The problem:
The answer should be a number alone: the count of lines in the listing below that include "padding".
*** Entries provided ***
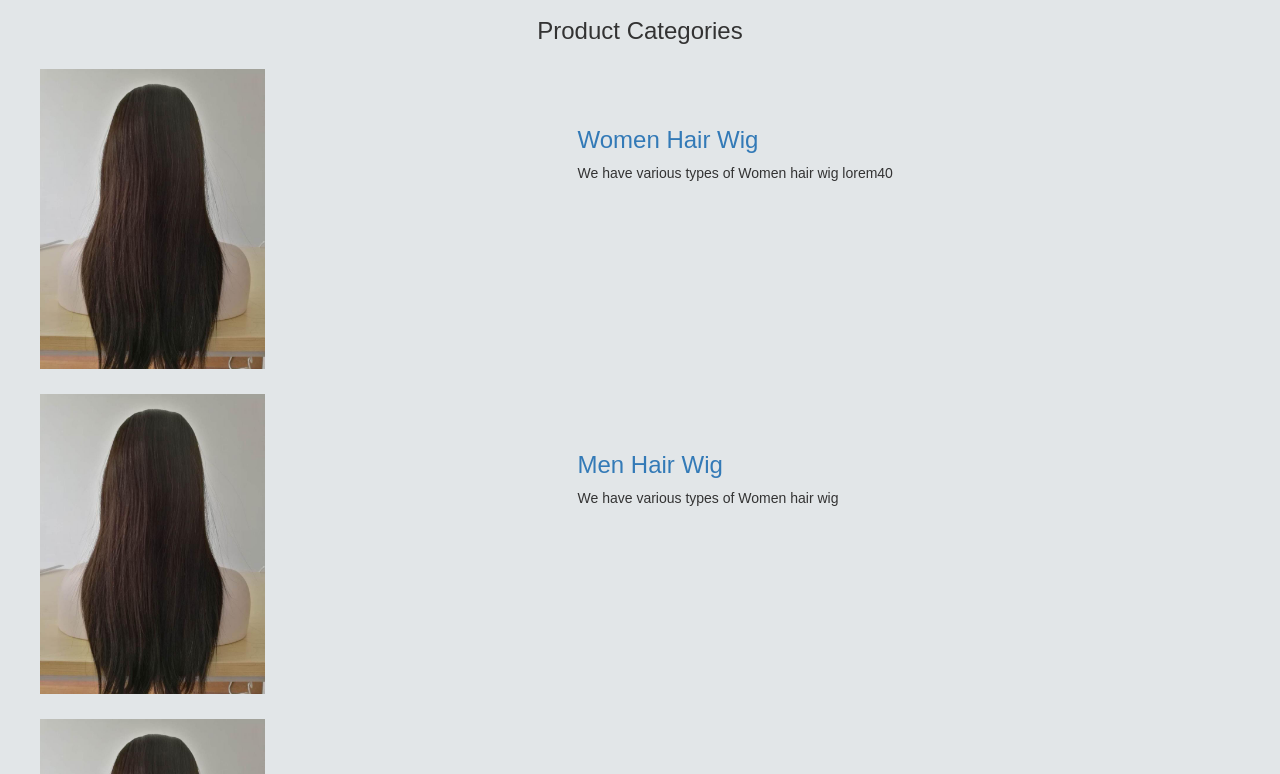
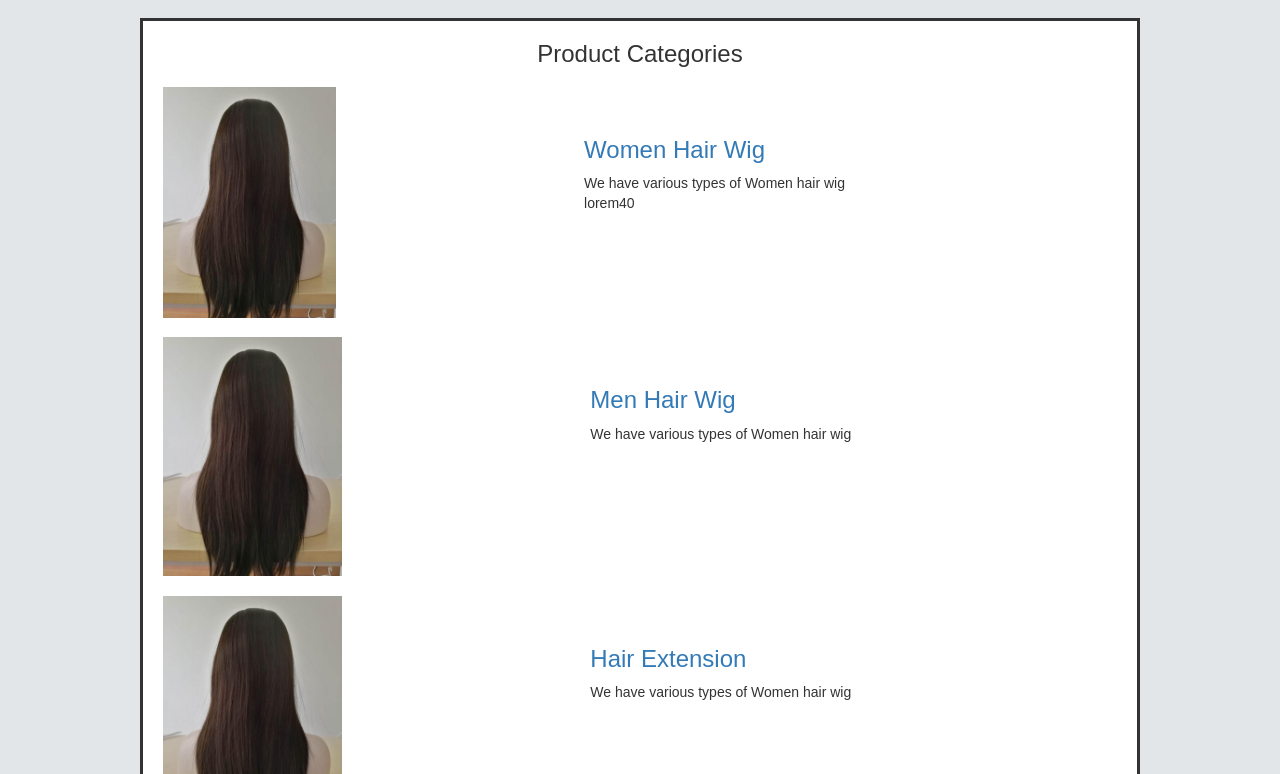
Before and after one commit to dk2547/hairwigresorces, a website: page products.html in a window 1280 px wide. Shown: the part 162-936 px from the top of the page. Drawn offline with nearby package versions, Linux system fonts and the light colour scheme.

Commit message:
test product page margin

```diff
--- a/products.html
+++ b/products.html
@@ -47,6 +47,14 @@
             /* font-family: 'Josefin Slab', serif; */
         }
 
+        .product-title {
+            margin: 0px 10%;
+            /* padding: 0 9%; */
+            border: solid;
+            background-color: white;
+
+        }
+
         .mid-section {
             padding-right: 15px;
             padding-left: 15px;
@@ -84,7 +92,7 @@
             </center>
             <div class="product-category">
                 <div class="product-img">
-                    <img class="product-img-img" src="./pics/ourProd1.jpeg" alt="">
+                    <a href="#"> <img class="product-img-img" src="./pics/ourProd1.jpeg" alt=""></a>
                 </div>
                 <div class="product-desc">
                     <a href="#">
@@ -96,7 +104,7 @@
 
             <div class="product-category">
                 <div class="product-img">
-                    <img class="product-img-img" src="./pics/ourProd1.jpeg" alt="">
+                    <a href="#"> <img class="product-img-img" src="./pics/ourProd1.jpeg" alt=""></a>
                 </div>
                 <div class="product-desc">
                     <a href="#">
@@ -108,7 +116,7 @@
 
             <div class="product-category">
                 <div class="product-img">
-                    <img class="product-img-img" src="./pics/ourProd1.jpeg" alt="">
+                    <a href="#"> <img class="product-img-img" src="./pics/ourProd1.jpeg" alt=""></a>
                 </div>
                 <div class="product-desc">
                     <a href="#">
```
***
*** Entries provided ***
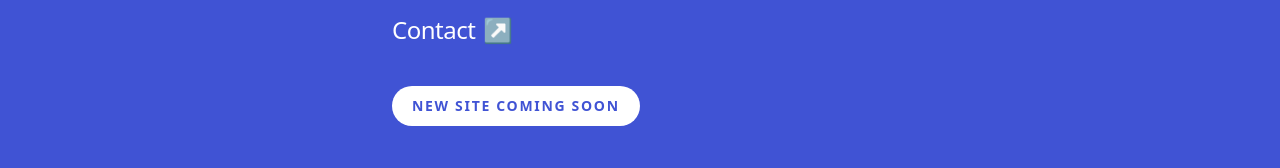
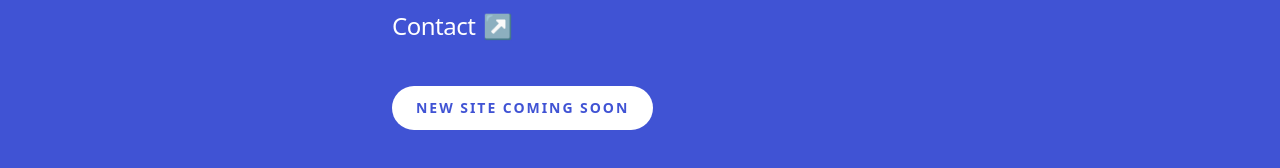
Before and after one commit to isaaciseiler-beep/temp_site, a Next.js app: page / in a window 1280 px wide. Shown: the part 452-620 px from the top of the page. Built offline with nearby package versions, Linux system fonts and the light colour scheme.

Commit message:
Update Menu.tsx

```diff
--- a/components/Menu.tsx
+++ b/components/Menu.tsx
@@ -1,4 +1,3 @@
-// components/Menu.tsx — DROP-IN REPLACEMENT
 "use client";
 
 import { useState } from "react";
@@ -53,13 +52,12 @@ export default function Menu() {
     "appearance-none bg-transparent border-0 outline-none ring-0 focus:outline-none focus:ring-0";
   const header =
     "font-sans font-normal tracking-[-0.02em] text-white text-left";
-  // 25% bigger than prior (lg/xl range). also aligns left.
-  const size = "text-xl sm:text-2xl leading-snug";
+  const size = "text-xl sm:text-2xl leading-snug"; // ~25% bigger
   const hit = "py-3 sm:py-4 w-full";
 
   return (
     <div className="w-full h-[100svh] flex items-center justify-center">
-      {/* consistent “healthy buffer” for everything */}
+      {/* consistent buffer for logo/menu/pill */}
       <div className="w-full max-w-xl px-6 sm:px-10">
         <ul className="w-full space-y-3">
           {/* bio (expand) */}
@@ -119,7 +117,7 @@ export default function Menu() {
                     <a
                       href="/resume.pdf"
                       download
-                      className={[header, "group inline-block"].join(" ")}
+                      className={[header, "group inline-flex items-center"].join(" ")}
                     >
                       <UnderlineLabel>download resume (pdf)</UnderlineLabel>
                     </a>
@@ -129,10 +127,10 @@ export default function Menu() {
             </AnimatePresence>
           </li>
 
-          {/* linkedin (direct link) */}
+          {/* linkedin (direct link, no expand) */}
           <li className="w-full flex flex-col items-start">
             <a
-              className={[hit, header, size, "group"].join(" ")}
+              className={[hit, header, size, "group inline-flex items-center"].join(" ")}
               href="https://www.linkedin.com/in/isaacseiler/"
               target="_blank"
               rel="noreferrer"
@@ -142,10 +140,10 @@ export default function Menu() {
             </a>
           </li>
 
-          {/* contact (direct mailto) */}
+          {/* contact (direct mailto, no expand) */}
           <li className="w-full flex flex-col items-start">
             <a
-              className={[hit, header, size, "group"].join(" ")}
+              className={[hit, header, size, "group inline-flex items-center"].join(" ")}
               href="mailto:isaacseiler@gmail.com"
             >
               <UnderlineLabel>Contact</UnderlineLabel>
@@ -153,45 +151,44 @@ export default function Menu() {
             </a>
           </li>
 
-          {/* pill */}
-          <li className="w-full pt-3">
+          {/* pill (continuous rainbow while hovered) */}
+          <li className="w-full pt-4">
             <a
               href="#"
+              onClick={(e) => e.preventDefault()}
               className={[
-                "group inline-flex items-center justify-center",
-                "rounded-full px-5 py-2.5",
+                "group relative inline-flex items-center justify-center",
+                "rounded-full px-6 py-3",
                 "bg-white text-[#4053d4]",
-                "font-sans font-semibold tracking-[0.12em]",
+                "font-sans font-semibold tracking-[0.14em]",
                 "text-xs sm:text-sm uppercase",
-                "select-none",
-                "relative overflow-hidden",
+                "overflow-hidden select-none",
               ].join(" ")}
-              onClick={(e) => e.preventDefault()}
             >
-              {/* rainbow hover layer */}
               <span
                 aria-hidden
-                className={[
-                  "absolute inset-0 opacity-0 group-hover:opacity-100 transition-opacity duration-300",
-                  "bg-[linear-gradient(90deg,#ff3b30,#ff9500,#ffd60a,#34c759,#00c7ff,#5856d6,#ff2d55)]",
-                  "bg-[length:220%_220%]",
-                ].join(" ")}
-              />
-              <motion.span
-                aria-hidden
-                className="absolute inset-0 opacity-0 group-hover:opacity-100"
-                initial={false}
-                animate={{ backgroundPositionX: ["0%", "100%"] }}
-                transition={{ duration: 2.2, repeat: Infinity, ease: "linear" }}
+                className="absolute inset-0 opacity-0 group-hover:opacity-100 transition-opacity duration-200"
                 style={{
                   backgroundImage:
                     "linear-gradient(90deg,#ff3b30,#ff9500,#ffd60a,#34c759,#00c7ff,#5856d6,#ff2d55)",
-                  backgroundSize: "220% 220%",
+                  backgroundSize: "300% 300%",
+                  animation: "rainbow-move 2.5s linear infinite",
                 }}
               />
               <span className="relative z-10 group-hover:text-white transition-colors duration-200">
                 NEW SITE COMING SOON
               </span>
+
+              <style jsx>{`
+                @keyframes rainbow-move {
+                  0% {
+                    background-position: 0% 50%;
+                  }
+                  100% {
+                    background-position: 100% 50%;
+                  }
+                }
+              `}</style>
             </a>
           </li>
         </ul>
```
***
*** Entries provided ***
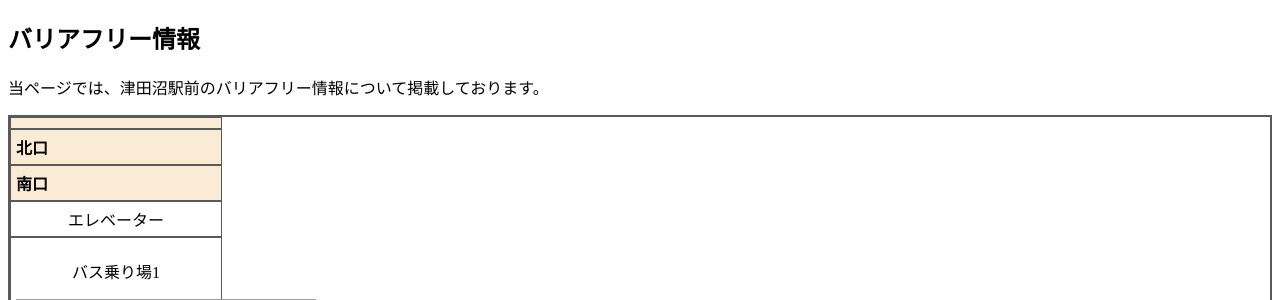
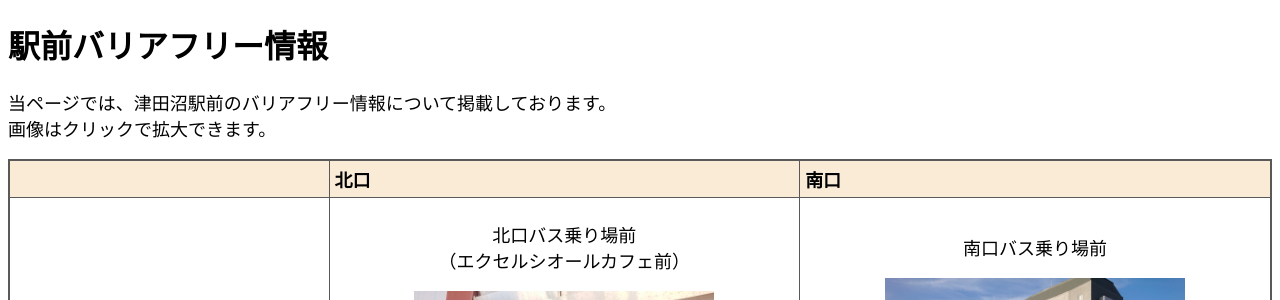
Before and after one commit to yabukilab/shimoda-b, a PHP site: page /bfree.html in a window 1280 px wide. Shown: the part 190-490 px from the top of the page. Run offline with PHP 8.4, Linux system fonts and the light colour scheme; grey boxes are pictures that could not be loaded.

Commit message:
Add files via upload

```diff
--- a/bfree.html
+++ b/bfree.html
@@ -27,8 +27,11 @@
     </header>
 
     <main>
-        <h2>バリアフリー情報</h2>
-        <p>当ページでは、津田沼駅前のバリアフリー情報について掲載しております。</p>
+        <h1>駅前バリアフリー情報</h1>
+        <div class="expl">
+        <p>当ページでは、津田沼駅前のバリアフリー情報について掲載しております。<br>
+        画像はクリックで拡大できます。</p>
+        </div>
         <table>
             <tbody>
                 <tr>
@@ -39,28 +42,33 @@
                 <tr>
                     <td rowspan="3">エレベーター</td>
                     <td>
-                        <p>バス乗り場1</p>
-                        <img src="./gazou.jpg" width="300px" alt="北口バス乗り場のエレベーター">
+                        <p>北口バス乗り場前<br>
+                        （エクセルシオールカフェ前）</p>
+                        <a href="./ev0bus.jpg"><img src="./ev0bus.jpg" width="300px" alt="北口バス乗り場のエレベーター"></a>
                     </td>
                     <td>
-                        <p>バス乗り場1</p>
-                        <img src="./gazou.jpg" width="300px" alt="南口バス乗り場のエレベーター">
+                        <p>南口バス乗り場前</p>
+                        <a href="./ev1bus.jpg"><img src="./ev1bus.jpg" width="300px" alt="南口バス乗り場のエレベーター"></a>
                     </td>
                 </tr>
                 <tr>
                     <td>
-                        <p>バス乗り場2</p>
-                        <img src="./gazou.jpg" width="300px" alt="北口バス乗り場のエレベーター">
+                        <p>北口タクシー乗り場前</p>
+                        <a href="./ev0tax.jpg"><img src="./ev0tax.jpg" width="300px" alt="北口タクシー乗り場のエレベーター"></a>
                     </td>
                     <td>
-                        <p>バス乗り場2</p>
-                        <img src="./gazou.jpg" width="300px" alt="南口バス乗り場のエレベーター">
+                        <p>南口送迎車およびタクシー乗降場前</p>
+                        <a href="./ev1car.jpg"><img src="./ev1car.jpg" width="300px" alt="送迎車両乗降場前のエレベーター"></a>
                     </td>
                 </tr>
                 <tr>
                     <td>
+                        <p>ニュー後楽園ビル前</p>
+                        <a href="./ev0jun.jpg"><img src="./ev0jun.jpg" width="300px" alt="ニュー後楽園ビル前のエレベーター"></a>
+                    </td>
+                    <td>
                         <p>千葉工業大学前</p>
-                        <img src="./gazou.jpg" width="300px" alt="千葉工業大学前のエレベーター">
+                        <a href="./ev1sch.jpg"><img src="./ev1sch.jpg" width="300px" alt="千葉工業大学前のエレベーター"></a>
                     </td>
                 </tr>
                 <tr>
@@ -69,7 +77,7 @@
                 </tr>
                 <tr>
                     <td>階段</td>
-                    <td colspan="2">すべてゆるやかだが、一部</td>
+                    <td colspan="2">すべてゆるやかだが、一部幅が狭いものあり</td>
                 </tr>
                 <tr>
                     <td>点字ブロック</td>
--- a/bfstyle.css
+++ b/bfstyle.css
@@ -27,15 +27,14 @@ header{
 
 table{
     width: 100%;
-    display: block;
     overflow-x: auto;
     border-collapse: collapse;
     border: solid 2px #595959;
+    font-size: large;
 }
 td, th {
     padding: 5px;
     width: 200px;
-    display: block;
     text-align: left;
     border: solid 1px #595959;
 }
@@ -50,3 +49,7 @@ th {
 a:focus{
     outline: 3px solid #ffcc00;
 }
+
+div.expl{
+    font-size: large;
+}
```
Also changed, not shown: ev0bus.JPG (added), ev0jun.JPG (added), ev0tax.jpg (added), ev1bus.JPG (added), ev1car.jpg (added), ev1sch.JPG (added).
***
Result for this exercise:
4